With the indexed universal-life policies, insurers pay interest into the policyholder’s tax-deferred account with formulas tied to the performance of stock indexes, often the S&P 500, up to a specified cap. At the same time, the policies come with protection from market losses.

Currently, many insurers use annual interest of 8% to 10% a year in the “illustrations” that agents give consumers to show how the indexed product works, according to industry executives and financial advisers. The policies have multiple moving parts: The buyer pays an annual premium into the policy, the insurer deducts money for expenses including the annual cost of the death benefit, and the remainder of the premium stays in the policy earning interest.

Under the guideline adopted by the National Association of Insurance Commissioners, an insurer with a typical version of an S&P-500-linked product would be limited to about 7% in projected annual interest, officials and executives said. The association’s guidelines are used by most states across the U.S.

‘Reputational risk’

“We applaud the NAIC for taking up the issue of current abusive marketing practices,” says Lawrence Rybka, president of Valmark Securities, a securities and insurance brokerage based in Akron, Ohio. If not addressed, consumers stood to be harmed and the industry faced “reputational risk as a whole.”

As stocks rallied in recent years, indexed universal life gained popularity—and drew public criticism from some leading insurance companies that don’t sell the policies. Critics have included MetLifeInc. and New York Life Insurance Co.

Lackluster gains could have major effects on consumers, because universal-life policies of all sorts (not just the indexed ones) typically are sold on the assumption that accumulated interest will pay for some or all of the future annual cost of keeping a policy in force.

So, if interest income falls short, policyholders could be forced to find other money to cover the annual expense—or possibly even lose the policy. Under many policies, the annual insurance charges can rise sharply as the policyholder ages, reflecting the person’s rising odds of death.

Indexed policies have gained traction in part because low interest rates can make conventional bond-based policies a tougher sale given the relatively slow interest buildup.

‘Right balance’

The regulators’ swift action in the matter is a signal of the dangers of too-optimistic illustrations. “As an industry, what’s most important is that we not lead consumers to disappointment,” says Randolph Clerihue, a MetLife spokesman. “The new rules strike the right balance between providing companies flexibility while appropriately setting consumer expectations.”

 

PHOTO: ISTOCK/GETTY IMAGES

Joe Kordovi, an assistant vice president in a product-design division of Pacific Life Insurance Co., a top seller of the policies, says the insurer helped to develop the new guideline.
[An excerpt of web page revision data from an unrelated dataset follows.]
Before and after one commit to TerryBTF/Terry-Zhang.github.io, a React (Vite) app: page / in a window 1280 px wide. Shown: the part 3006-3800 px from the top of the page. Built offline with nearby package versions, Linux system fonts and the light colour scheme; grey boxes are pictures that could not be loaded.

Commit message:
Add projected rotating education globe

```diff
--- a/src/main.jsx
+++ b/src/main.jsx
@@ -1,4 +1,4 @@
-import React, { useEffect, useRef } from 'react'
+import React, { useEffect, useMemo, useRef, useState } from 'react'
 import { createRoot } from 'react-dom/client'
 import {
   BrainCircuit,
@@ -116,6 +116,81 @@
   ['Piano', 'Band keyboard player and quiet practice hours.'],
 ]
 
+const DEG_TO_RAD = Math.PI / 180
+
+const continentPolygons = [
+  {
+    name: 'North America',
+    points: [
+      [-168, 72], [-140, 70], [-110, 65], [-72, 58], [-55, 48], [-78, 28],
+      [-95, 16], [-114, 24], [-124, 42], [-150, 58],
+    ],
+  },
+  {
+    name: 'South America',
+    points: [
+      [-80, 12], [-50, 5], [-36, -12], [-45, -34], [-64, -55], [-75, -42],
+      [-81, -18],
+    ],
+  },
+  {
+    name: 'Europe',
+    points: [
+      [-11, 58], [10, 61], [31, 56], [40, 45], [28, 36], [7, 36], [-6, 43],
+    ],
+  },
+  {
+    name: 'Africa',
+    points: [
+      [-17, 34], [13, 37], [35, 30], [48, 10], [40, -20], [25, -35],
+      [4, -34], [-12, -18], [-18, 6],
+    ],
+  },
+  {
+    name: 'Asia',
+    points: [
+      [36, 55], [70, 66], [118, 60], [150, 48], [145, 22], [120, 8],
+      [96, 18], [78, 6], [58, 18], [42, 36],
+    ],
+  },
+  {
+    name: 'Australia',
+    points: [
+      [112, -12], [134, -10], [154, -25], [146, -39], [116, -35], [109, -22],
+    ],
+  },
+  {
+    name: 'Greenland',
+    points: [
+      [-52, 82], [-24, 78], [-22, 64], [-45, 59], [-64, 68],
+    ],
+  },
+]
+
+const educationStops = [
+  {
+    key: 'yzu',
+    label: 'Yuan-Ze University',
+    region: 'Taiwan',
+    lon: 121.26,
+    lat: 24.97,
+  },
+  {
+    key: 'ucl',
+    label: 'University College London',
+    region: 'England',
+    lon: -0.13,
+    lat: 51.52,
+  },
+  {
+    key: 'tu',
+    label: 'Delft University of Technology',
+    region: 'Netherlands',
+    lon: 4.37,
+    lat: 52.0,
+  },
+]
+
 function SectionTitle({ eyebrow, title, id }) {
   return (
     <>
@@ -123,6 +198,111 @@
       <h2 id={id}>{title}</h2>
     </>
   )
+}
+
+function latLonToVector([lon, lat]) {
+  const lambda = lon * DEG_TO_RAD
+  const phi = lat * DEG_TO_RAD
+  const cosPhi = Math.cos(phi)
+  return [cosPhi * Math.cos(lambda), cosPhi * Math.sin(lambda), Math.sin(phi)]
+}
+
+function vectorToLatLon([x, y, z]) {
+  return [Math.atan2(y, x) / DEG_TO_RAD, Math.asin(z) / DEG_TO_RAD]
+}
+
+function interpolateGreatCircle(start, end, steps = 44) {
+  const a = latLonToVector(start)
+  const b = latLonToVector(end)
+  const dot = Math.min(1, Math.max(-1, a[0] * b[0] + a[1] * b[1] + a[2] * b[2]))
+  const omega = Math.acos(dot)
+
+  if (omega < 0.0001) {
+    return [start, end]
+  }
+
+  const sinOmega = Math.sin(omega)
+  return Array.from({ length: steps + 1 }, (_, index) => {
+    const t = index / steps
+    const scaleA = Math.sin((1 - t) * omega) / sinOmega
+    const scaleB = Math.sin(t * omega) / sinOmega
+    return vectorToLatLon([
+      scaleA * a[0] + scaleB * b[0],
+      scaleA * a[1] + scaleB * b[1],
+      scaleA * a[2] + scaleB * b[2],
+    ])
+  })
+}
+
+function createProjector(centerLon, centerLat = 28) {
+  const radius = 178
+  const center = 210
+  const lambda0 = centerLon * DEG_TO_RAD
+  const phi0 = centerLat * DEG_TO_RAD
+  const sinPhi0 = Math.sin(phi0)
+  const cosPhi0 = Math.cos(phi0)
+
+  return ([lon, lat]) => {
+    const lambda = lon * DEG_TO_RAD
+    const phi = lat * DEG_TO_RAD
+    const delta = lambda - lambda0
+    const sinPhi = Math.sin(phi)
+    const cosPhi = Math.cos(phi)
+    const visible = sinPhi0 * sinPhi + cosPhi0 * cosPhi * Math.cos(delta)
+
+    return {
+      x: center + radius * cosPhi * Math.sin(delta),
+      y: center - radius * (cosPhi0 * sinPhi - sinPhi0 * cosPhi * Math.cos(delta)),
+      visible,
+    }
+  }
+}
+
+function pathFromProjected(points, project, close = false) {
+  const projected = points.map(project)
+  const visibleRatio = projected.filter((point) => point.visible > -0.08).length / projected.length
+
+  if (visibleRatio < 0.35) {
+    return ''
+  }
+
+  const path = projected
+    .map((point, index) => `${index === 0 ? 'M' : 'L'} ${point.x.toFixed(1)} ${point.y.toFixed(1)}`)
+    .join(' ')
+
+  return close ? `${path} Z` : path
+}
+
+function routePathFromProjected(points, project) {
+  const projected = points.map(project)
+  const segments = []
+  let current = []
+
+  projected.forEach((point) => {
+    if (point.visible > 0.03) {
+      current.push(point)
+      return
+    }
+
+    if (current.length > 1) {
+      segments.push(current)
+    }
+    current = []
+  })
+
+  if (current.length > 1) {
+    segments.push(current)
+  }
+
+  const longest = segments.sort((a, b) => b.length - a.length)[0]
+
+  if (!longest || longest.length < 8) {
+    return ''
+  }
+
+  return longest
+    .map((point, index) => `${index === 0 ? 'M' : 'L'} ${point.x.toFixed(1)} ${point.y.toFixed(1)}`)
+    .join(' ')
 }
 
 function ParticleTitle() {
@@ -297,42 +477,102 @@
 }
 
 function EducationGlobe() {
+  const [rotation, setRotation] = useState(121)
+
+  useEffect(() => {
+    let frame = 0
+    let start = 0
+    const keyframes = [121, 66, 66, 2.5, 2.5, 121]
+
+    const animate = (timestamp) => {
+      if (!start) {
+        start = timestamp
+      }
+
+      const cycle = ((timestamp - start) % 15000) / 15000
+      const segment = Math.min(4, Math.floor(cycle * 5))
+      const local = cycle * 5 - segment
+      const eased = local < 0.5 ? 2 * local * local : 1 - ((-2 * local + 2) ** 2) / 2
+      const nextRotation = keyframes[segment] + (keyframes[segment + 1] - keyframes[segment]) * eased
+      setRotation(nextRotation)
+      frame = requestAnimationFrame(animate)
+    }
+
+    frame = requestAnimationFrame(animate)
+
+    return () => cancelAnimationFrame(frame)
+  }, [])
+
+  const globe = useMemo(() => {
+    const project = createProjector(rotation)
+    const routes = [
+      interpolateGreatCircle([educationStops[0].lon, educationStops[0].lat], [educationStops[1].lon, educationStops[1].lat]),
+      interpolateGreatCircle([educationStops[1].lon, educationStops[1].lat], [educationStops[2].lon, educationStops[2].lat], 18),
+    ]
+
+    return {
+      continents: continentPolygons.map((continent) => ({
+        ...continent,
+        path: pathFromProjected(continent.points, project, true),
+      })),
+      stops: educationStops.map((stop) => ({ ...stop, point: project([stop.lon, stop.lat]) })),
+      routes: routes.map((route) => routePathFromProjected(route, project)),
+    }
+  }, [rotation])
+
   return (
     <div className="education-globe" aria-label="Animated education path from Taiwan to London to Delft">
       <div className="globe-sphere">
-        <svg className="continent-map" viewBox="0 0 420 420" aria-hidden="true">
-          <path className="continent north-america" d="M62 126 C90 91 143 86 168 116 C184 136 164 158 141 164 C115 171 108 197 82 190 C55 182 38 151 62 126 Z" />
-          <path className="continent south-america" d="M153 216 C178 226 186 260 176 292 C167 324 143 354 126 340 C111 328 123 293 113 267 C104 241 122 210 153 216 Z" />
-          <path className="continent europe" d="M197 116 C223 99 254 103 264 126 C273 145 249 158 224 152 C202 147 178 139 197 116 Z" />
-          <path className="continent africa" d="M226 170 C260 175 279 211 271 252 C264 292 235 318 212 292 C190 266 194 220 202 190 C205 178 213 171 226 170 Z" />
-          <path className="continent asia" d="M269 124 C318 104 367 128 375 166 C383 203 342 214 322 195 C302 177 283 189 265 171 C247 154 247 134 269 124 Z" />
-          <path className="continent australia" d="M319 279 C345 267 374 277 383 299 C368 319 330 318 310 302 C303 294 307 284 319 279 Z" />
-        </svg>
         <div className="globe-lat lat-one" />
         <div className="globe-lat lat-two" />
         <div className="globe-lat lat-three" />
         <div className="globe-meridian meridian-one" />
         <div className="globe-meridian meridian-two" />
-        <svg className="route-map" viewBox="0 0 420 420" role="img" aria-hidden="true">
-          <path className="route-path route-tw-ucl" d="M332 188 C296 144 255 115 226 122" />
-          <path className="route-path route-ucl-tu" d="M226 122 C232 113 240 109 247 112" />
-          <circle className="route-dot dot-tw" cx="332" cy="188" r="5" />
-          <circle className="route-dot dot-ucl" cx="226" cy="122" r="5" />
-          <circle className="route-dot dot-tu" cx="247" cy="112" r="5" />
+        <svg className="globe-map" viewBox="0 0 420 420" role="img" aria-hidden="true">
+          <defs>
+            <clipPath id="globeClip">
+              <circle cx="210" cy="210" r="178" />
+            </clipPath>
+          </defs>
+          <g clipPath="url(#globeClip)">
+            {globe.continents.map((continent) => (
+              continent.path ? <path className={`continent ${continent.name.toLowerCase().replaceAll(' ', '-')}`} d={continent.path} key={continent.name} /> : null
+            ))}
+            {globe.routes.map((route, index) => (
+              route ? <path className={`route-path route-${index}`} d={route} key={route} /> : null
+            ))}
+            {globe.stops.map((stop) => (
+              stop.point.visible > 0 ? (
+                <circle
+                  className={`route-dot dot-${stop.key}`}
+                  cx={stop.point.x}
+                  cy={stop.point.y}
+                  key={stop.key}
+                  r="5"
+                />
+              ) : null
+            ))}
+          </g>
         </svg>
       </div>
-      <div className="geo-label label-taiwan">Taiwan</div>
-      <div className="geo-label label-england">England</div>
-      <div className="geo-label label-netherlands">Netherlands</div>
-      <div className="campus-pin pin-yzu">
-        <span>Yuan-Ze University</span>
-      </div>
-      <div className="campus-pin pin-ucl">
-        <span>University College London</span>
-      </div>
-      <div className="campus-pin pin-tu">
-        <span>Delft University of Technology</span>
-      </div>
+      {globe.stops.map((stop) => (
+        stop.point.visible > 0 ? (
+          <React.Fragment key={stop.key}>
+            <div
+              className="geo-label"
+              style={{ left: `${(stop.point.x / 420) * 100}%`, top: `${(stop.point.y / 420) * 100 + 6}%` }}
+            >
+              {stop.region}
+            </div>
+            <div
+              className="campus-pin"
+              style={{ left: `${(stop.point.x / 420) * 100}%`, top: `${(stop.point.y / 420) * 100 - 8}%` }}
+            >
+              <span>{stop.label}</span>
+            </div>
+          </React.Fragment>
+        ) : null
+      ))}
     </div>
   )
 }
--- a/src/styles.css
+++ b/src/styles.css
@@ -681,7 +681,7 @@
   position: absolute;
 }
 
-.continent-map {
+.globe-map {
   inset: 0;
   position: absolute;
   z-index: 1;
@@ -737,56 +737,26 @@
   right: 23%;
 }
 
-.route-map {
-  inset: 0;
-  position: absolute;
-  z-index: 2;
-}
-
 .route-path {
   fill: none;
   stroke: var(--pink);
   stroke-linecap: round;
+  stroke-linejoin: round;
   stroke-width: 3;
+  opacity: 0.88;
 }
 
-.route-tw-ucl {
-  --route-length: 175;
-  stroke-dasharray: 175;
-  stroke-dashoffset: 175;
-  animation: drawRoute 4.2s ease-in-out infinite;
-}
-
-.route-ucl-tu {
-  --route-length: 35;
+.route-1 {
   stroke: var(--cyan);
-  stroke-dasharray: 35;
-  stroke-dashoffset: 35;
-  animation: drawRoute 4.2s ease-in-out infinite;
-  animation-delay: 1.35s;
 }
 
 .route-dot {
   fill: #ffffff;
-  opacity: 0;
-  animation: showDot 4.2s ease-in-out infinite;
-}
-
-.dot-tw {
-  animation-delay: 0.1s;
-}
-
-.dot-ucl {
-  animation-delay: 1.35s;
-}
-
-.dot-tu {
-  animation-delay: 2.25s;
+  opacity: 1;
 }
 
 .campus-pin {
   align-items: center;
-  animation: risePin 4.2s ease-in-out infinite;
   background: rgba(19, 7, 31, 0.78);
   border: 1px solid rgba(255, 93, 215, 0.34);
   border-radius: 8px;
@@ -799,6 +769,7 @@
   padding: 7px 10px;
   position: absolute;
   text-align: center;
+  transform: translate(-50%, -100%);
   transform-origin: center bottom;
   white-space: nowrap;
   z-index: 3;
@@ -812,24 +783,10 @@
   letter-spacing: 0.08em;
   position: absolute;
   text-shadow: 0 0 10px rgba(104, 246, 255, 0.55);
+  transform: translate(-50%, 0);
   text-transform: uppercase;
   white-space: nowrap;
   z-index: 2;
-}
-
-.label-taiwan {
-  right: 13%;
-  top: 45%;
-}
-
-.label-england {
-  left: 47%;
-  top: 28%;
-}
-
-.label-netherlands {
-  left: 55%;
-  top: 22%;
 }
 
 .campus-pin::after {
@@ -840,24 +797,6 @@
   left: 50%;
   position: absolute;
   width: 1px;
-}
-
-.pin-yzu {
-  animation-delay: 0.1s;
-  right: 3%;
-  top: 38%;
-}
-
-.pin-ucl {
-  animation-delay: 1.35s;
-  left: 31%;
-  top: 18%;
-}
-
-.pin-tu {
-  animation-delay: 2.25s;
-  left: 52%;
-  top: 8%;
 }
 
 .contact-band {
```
It “will benefit the industry by bringing consistency to the way [the policies] are illustrated in a manner that helps our industry better manage client expectations.”

Eight consumer advocates, including Indiana University Professor Emeritus of Insurance Joseph Belth, backed the guideline as a first step because of the current “potential for severe misrepresentations to consumers” from illustrations with “unrealistic returns,” in some instances topping 10% a year, according to comments submitted to the regulatory group ahead of its adoption of the guideline.

Other marketing-material changes, effective March 1, will include a required table showing the best and worst 25-year historical returns calculated in setting the maximum illustration rate. The aim “is to ensure clients understand that crediting rates will be variable from year to year and not level as the basic illustration suggests,” says Mr. Kordovi.

Ms. Scism is a news editor for The Wall Street Journal in New York. Email her at leslie.scism@wsj.com.